“When I decided to change directions, I asked Dr. Buck if he had any available tech positions,” said the 24-year-old. “He didn’t, but pointed me in the direction of a new faculty member, Dr. Jeffrey Turner. Dr. Turner soon became my employer and subsequently the best thesis advisor anyone could ask for.”

In 2016 and 2017, Tallman co-authored and published two papers on different species of Vibrio bacteria. In addition, he currently has four manuscripts in preparation.

“Seeing your name on a paper is the product of a lot of hard work and stress,” said Tallman. “You get such a great feeling when you see it. It means you finally finished a project you spent a lot of time on and it means other people think it was a good use of your time.”

Along with success in the lab, Tallman was also a leader in student organizations. A member of both Texas Alliance for Graduate Education and the Professoriate (AGEP) and The Society for the Advancement of Chicanos and Native Americans in Science (SACNAS), Tallman served as SACNAS Vice President for the local chapter during his last year at A&M-Corpus Christi. 

“The support organizations like AGEP and SACNAS give to their members is incredibly helpful for growth as a student, as a professional, and as a person,” said Tallman.

During his time as an Islander, Tallman received scholarships and grants totaling more than $18,000, including Federal Pell Grants, Rising Scholar Scholarships, the Summer Graduate Scholarship, and the Student Success Scholarship, among others. He has also mentored six undergraduate students, helping them with research and conference presentations.

Tallman credits many professors with helping him succeed as a student researcher – Dr. Bart Cook, former Assistant Professor of Biology, first pointed him in the right direction during his undergraduate studies; Dr. Chris Bird, Assistant Professor of Biology, allowed Tallman to work in his lab first as a volunteer, then a paid technician for two years; and Dr. Jennifer Pollack, Assistant Professor of Marine Biology, offered her guidance and expertise during his thesis research.

“Also, Dr. Jeffrey Turner hired me as a lab technician and later took me on as his first Master’s student.

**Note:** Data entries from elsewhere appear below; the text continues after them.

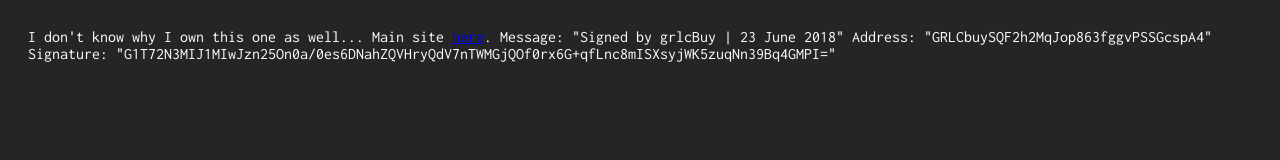
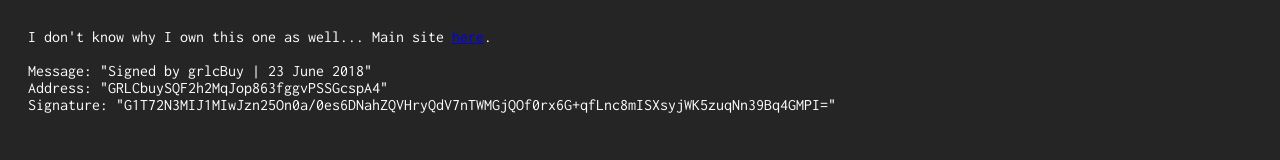
Before and after one commit to grlcBuy/grlcBuy.github.io, a plain HTML site: page index.html in a window 1280 px wide. Drawn offline with Linux system fonts and the light colour scheme.

Commit message:
Update index.html

```diff
--- a/index.html
+++ b/index.html
@@ -15,9 +15,9 @@ body {
 }
 </style>
 <p>I don't know why I own this one as well... Main site <a href="https://grlcbuy.com">here</a>.
-
-Message: "Signed by grlcBuy | 23 June 2018"
-Address: "GRLCbuySQF2h2MqJop863fggvPSSGcspA4"
+<br><br>
+Message: "Signed by grlcBuy | 23 June 2018"<br>
+Address: "GRLCbuySQF2h2MqJop863fggvPSSGcspA4"<br>
 Signature: "G1T72N3MIJ1MIwJzn25On0a/0es6DNahZQVHryQdV7nTWMGjQOf0rx6G+qfLnc8mISXsyjWK5zuqNn39Bq4GMPI="</p>
 </body>
 </html>
```
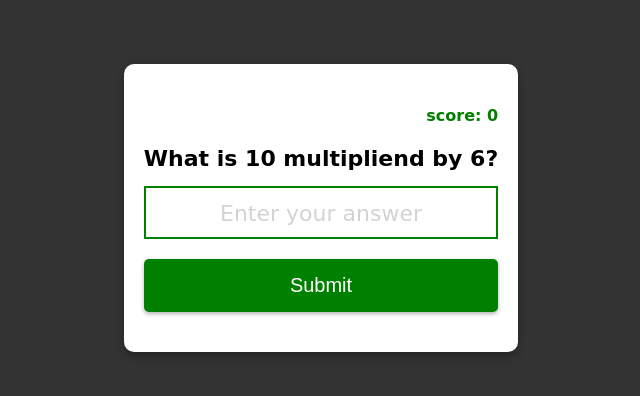
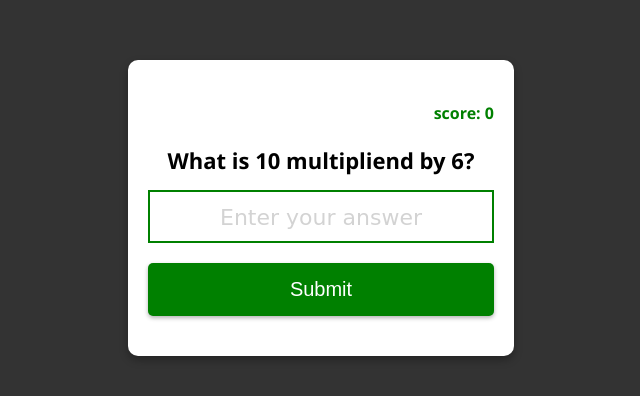
Before and after one commit to fanuelstephen/Multiplication-App, a plain HTML site: page index.html in a window 1280 px wide. Shown: the part 192-588 px from the top of the page, without its empty margins (319-959 px from the left). Drawn offline with Linux system fonts and the light colour scheme.

Commit message:
change the font family

```diff
--- a/style.css
+++ b/style.css
@@ -6,7 +6,7 @@ body {
   align-items: center;
   text-align: center;
   background-color: yellow;
-  font-family: cursive;
+  font-family: "Segoe UI", Tahoma, Geneva, Verdana, sans-serif;
 }
 form {
   background-color: white;
```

He has included me in as many research projects as possible, given me every opportunity to gain diverse laboratory experience, and has spared no expense for my project or my education,” he said. “Then, of course, I would not be where I am today, doing what I am doing, or going where I am going if it weren’t for Dr. Buck. He instilled in me a lasting appreciation for microbes and has taught me the vast majority of what I know about microbiology.”

Ultimately, Tallman aims to be the head of his own research laboratory to study human pathogens and help fight them.

“A&M-Corpus Christi has prepared me for my Ph.D. and future research in many ways,” said Tallman. “Most importantly, I learned that it is critical to explore all of your options and available paths. At TAMU-CC, I was given the opportunity to try my hand in many different fields. Through this, I have found my calling.”

The Summer 2017 Commencement Ceremony is the largest Islander summer ceremony to date, with more than 570 students set to graduate.